2. Take advantage of the dramatic changes in the shipping and handling processes
The commodities space is experiencing positive change due to the expansion, and the process of shipping and handling cargo is rapidly changing. CFE Equipment Corp., a material handling equipment leader based in Virginia, is one of the many clients experiencing positive impacts from the port’s continued growth. “One interesting trend, which comes as a result of these larger vessels traveling through the canal is that the size of loads, such as pallet weights, has increased, giving rise to the need for larger capacity lifting equipment to handle the larger cargo,” says Tony Sessa, President of CFE Equipment Corp.
As seen through their role in the specialized industry of materials handling, the growth in port activity as a result of the expansion has important implications for CFE Equipment. “There are both direct and indirect implications.
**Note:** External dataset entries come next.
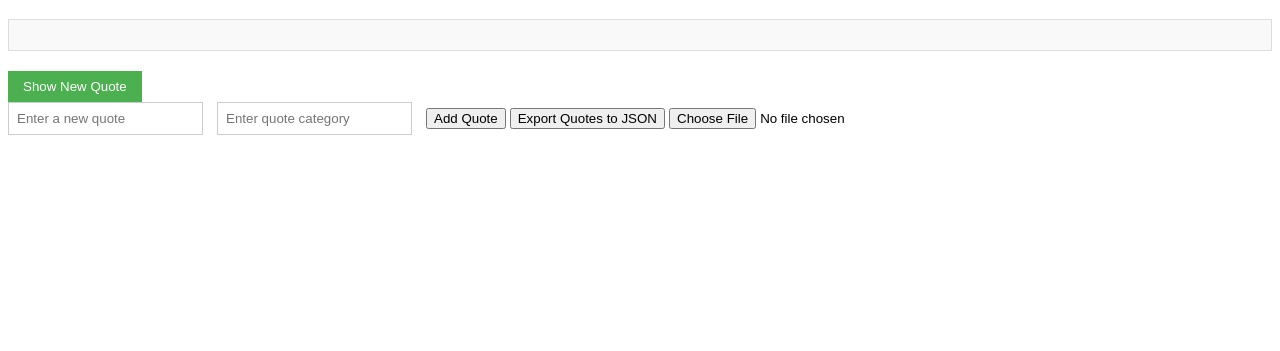
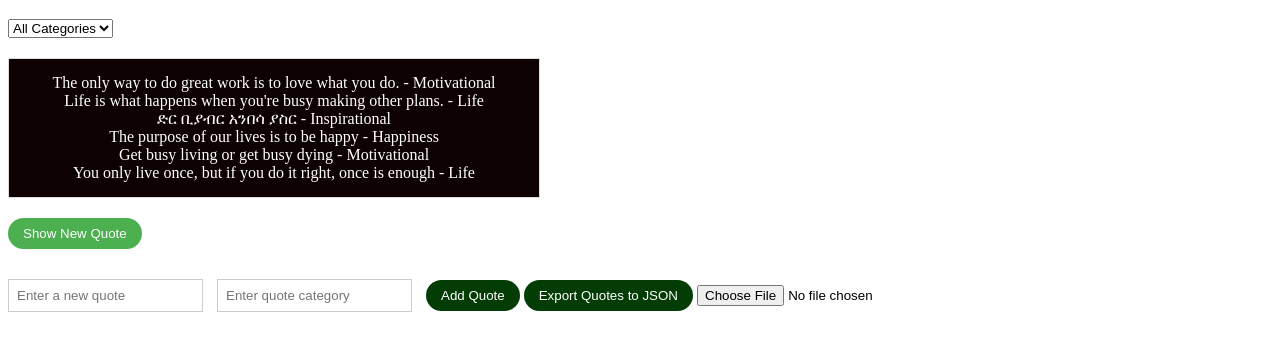
Before and after one commit to mentesnotassefa/alx_fe_javascript, a plain HTML site: page dom-manipulation/index.html in a window 1280 px wide. Shown: the part 61-412 px from the top of the page. Drawn offline with Linux system fonts and the light colour scheme.

Commit message:
export 2

```diff
--- a/dom-manipulation/index.html
+++ b/dom-manipulation/index.html
@@ -7,14 +7,18 @@
   <link rel="stylesheet" href="style.css">
 </head>
 <body>
-  <h1>Dynamic Quote Generator</h1>
+  <h1 id="title">Dynamic Quote Generator</h1>
+  <select id="categoryFilter" onchange="filterQuotes()">
+    <option value="all">All Categories</option>
+</select>
+
   <div id="quoteDisplay"></div>
   <button id="newQuote">Show New Quote</button>
   <div>
     <input id="newQuoteText" type="text" placeholder="Enter a new quote" />
     <input id="newQuoteCategory" type="text" placeholder="Enter quote category" />
-    <button onclick="addQuote()">Add Quote</button>
-    <button onclick="exportQuotes()">Export Quotes to JSON</button>
+    <button onclick="addQuote()" id="addQuoteButton">Add Quote</button>
+    <button onclick="exportQuotes()" id="exportButton">Export Quotes to JSON</button>
     <input type="file" id="importFile" accept=".json" onchange="importFromJsonFile(event)" />
 
 
--- a/dom-manipulation/script.js
+++ b/dom-manipulation/script.js
@@ -41,9 +41,52 @@ function loadQuotes() {
         quotes = JSON.parse(storedQuotes);
     }
 }
+// Function to load the last selected category filter from local storage
+function loadLastSelectedCategory() {
+    return localStorage.getItem('lastSelectedCategory') || 'all';
+}
+
+// Function to populate categories dynamically
+function populateCategories() {
+    const categoryFilter = document.getElementById('categoryFilter');
+    const categories = [...new Set(quotes.map(quote => quote.category))];
+    categories.forEach(category => {
+        const option = document.createElement('option');
+        option.value = category;
+        option.innerText = category;
+        categoryFilter.appendChild(option);
+    });
+
+    // Set the last selected category filter
+    const lastSelectedCategory = loadLastSelectedCategory();
+    categoryFilter.value = lastSelectedCategory;
+    filterQuotes();
+}
+
+// Function to filter quotes based on the selected category
+function filterQuotes() {
+    const categoryFilter = document.getElementById('categoryFilter');
+    const selectedCategory = categoryFilter.value;
+    const quoteDisplay = document.getElementById('quoteDisplay');
+    quoteDisplay.innerHTML = '';
+
+    const filteredQuotes = selectedCategory === 'all'
+        ? quotes
+        : quotes.filter(quote => quote.category === selectedCategory);
+
+    filteredQuotes.forEach(quote => {
+        const quoteElement = document.createElement('div');
+        quoteElement.innerText = `${quote.text} - ${quote.category}`;
+        quoteDisplay.appendChild(quoteElement);
+    });
+
+    // Save the selected category filter
+    saveLastSelectedCategory(selectedCategory);
+}
 
 // Call loadQuotes when the script loads
 loadQuotes();
+populateCategories();
 
 
 
@@ -54,15 +97,22 @@ function addQuote() {
     if (newQuoteText && newQuoteCategory) {
         quotes.push({ text: newQuoteText, category: newQuoteCategory });
         saveQuotes();
+         // Update the categories dropdown if a new category is introduced
+         if (!Array.from(document.getElementById('categoryFilter').options).some(option => option.value === newQuoteCategory)) {
+            const option = document.createElement('option');
+            option.value = newQuoteCategory;
+            option.innerText = newQuoteCategory;
+            document.getElementById('categoryFilter').appendChild(option);
+        }
         document.getElementById('newQuoteText').value = '';
         document.getElementById('newQuoteCategory').value = '';
         alert("New quote added successfully!");
+        filterQuotes();
     } else {
         alert("Please enter both quote text and category.");
     }
 }
 
-// Function to export quotes as a JSON file
 // Function to export quotes to JSON file
              function exportQuotes() {
                 const jsonStr = JSON.stringify(quotes, null, 2);
--- a/dom-manipulation/style.css
+++ b/dom-manipulation/style.css
@@ -1,9 +1,7 @@
-#quoteDisplay {
-    margin: 20px 0;
-    padding: 15px;
-    border: 1px solid #ddd;
-    background-color: #f9f9f9;
+#title {
+
 }
+
 #addQuoteFormContainer div {
     margin-bottom: 10px;
 }
@@ -12,17 +10,43 @@
     margin-right: 10px;
     border: 1px solid #ccc;
 }
-#addQuoteFormContainer button {
+
+ #newQuote{
     padding: 8px 15px;
+    margin-bottom: 30px;
     cursor: pointer;
     background-color: #4CAF50;
     color: white;
     border: none;
+    border-radius: 30px;
 }
- #newQuote{
+#newQuote:hover{
+    background-color: rgb(5, 73, 19);
+
+}
+
+#quoteDisplay {
+    color: white;
+    text-align: center;
+    margin: 20px 0;
+    width: 500px;
+    padding: 15px;
+    border: 1px solid #ddd;
+    background-color: #0e0101;
+    cursor: pointer;
+}
+#quoteDisplay:hover {
+    background-color: #112b12;
+}
+#addQuoteButton ,#exportButton  {
     padding: 8px 15px;
     cursor: pointer;
-    background-color: #4CAF50;
+    background-color: #033d05;
     color: white;
     border: none;
+    border-radius: 30px;
 }
+#addQuoteButton:hover,#exportButton:hover {
+    background-color: #0e0101;
+
+}
```
Lines whose indentation alone changed are shown as unchanged.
As an active supplier of equipment and supports services to many of the port organizations we have been able to directly benefit by providing additional equipment, such as forklifts and container handlers, to the port, and providing maintenance and repair service on that equipment we will see opportunities for growth on the port.,” Sessa continued.
3. Virginia and other Southeastern states are becoming business meccas.
Given the uncertainty of trade deals, businesses should be aware of potential changes in trade agreements and policy, but also leverage the new business opportunities that the Panama Canal brings. The canal will be a solution for Virginia businesses that are looking to move goods overseas as inexpensively as possible. For this reason, companies in the region should also consider the benefits related to trade agreements. Data shows international trade increased for states in this region, including Virginia, with countries where free trade agreements have been implemented.
Sessa added, “The growth in product flowing through the Virginia ports could give rise to more distribution facilities being established in the Tidewater area, where incoming shipments can be broken down for reshipment throughout the country. This expansion in re-distribution hubs can have an even more positive impact on our business, and the local communities, as the demand for handling equipment and labor can grow exponentially.”
Many Southeastern states, including Florida, Georgia, Virginia and South Carolina, have made infrastructure investments in preparation for receiving anticipated mass cargo shipments. In addition to NIT’s highly anticipated port updates, the Port of Virginia and other Southeastern ports have undergone infrastructure improvements including deepening their harbors, making key terminal expansions, improving road access and rail capacity. The surrounding markets will experience a rise in new industries, more opportunities for growth when it comes to international expansion and improvements in companies' intermodal systems that better streamline transportation processes.
Brian Rountree is market manager, global commercial banking at Bank of America Merrill Lynch.